The Shroud of Turin is a shroud that is supposed to have covered the body of Christ after his crucifixion. Its authenticity, on which the Vatican does not pass comment, is still strongly debated. Since 1578 it has been kept in the Guarini Chapel of the Cathedral of St. John the Baptist in Turin, hence its name.


What is less well known is that the extraordinary piece of cloth was housed in Chimay Castle in the Middle Ages. It had made its appearance around 1355 in Lirey, near Troyes, and before the end of the 14th century this relic had been the subject of serious doubts as to its authenticity. It was with Margaret de Charny, heiress contested by the canons of Lirey, that the shroud began its wanderings. Margaret's argument for keeping the shroud was that it did not belong to the collegiate church, but to the de Charny family who had only entrusted it to the canons.


From then on, the noblewoman began to travel extensively, taking the shroud with her to try to sell it to the highest bidder. Thus, in 1449, she was in Chimay, in Hainaut.
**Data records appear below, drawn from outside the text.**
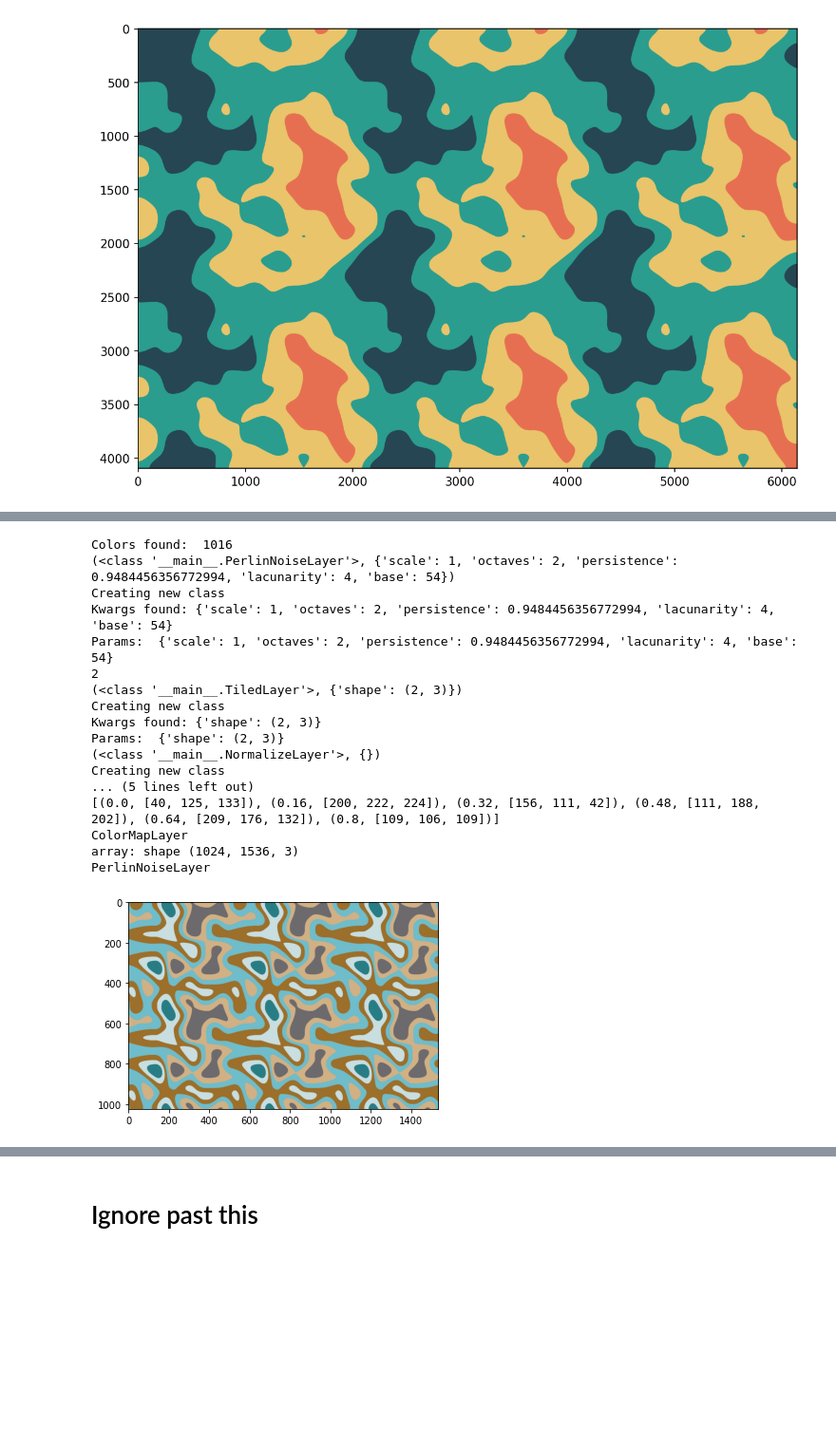
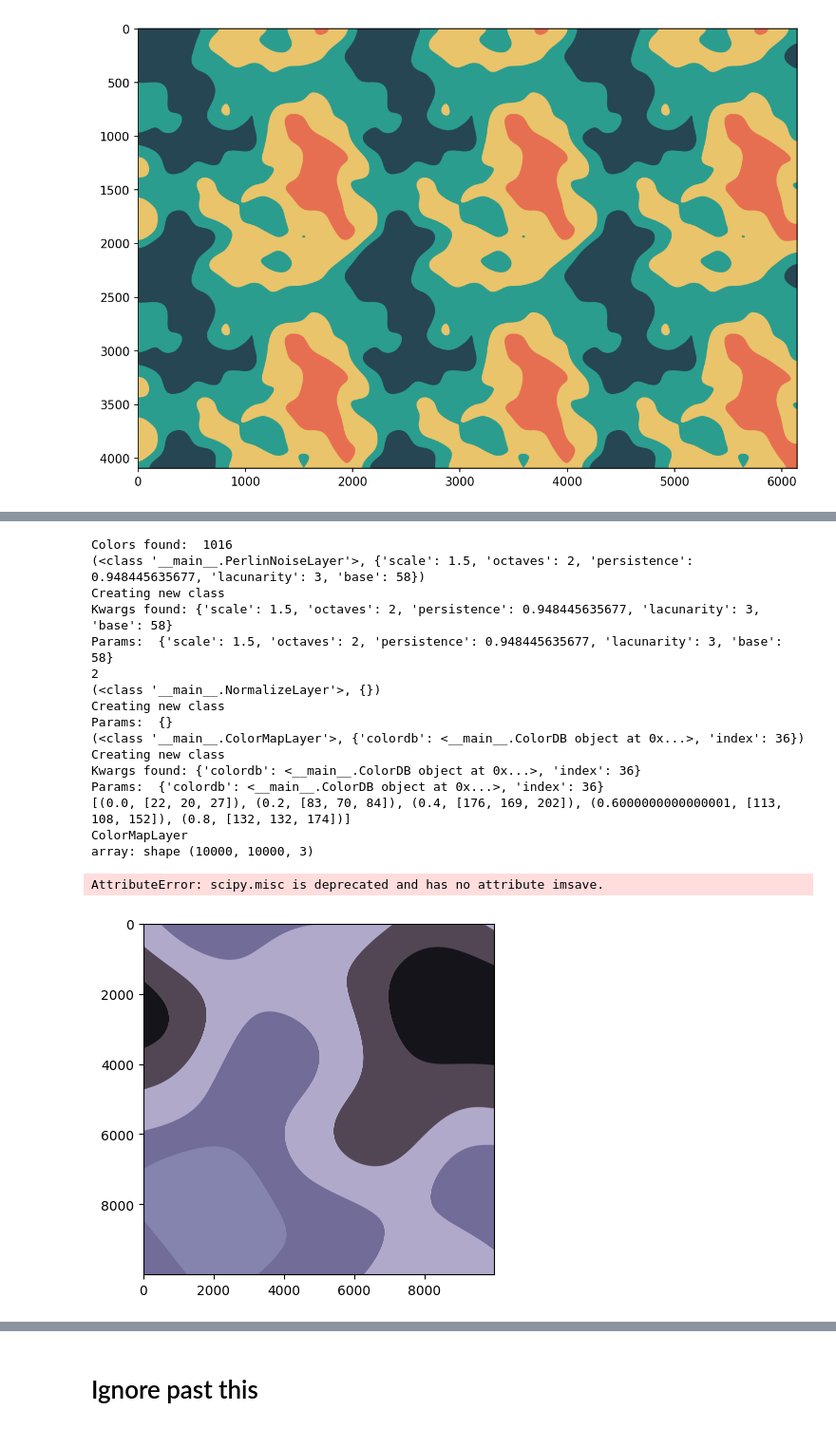
Before and after one commit to petebrown77/artstack, a Jupyter notebook: artstack.ipynb, the cells around one changed output, grey strips where cells are left out. Shown at 95% size. Drawn from its saved outputs; the diff is of its cells as text; code cells hidden in the pictures; blank space fills up the shorter version.

Commit message:
Added layers to layers.py

```diff
--- a/artstack.ipynb
+++ b/artstack.ipynb
@@ -472,29 +491,32 @@ class TiledLayer(Layer):
     def apply(self, array, shape=(2,3)):
         return np.tile(array, shape)
 # %%
-stack = ArtStack(array.shape, stack=[(PerlinNoiseLayer, {'scale': 1, 'octaves': 2, 'persistence': 0.9484456356772994, 'lacunarity': 4, 'base': 54}), (TiledLayer, {"shape": (2,3)}), (NormalizeLayer, {}), (ColorMapLayer, {"colordb": ColorDB("colors_1000.pkl"), "index": 110})])
+#stack = ArtStack(array.shape, stack=[(PerlinNoiseLayer, {'scale': 2, 'octaves': 2, 'persistence': 0.9484456356772994, 'lacunarity': 4, 'base': 58}), (TiledLayer, {"shape": (2,3)}), (NormalizeLayer, {}), (ColorMapLayer, {"colordb": ColorDB("colors_1000.pkl"), "index": 550})])
+stack = ArtStack((10000,10000), stack=[(PerlinNoiseLayer, {'scale': 1.5, 'octaves': 2, 'persistence': 0.948445635677, 'lacunarity': 3, 'base': 58}), (NormalizeLayer, {}), (ColorMapLayer, {"colordb": ColorDB("colors_1000.pkl"), "index": 36})])
+
 new_array = stack.generate()
 print(new_array)
 plt.imshow(new_array.astype(np.uint8))
 #print(json.dumps(stack.__dict__))
-print(PerlinNoiseLayer.__name__)
+#print(PerlinNoiseLayer.__name__)
+misc.imsave('purple_dream.png', new_array)
 # %% [output]
 Colors found:  1016
-(<class '__main__.PerlinNoiseLayer'>, {'scale': 1, 'octaves': 2, 'persistence': 0.9484456356772994, 'lacunarity': 4, 'base': 54})
+(<class '__main__.PerlinNoiseLayer'>, {'scale': 1.5, 'octaves': 2, 'persistence': 0.948445635677, 'lacunarity': 3, 'base': 58})
 Creating new class
-Kwargs found: {'scale': 1, 'octaves': 2, 'persistence': 0.9484456356772994, 'lacunarity': 4, 'base': 54}
-Params:  {'scale': 1, 'octaves': 2, 'persistence': 0.9484456356772994, 'lacunarity': 4, 'base': 54}
+Kwargs found: {'scale': 1.5, 'octaves': 2, 'persistence': 0.948445635677, 'lacunarity': 3, 'base': 58}
+Params:  {'scale': 1.5, 'octaves': 2, 'persistence': 0.948445635677, 'lacunarity': 3, 'base': 58}
 2
-(<class '__main__.TiledLayer'>, {'shape': (2, 3)})
-Creating new class
-Kwargs found: {'shape': (2, 3)}
-Params:  {'shape': (2, 3)}
 (<class '__main__.NormalizeLayer'>, {})
 Creating new class
-... (5 lines left out)
-[(0.0, [40, 125, 133]), (0.16, [200, 222, 224]), (0.32, [156, 111, 42]), (0.48, [111, 188, 202]), (0.64, [209, 176, 132]), (0.8, [109, 106, 109])]
+Params:  {}
+(<class '__main__.ColorMapLayer'>, {'colordb': <__main__.ColorDB object at 0x...>, 'index': 36})
+Creating new class
+Kwargs found: {'colordb': <__main__.ColorDB object at 0x...>, 'index': 36}
+Params:  {'colordb': <__main__.ColorDB object at 0x...>, 'index': 36}
+[(0.0, [22, 20, 27]), (0.2, [83, 70, 84]), (0.4, [176, 169, 202]), (0.6000000000000001, [113, 108, 152]), (0.8, [132, 132, 174])]
 ColorMapLayer
-array: shape (1024, 1536, 3)
-PerlinNoiseLayer
+array: shape (10000, 10000, 3)
+AttributeError: scipy.misc is deprecated and has no attribute imsave.
-[figure, old version]
+[figure, new version]
 # %%
```
Also changed, not shown: parts of 10 cells of this notebook, 1 other file.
The presentation of the shroud in Chimay is described by the chronicler Corneille de Zantfliet: "In the year of the Incarnation of the Lord 1449, a certain noble lady from the territory of Troyes arrived in a town in Hainaut, named Chimay, carrying with her a cloth on which had been painted, with admirable artifice, the form of the body of Our Lord Jesus Christ,..." The shroud was placed in the castle chapel, where it remained from 1449 to 1452. It was finally ceded, for "services rendered", to the Duke of Savoy. Imagine the cohorts of pilgrims who would have headed for the boot of Hainaut if the Chimay shroud had remained there!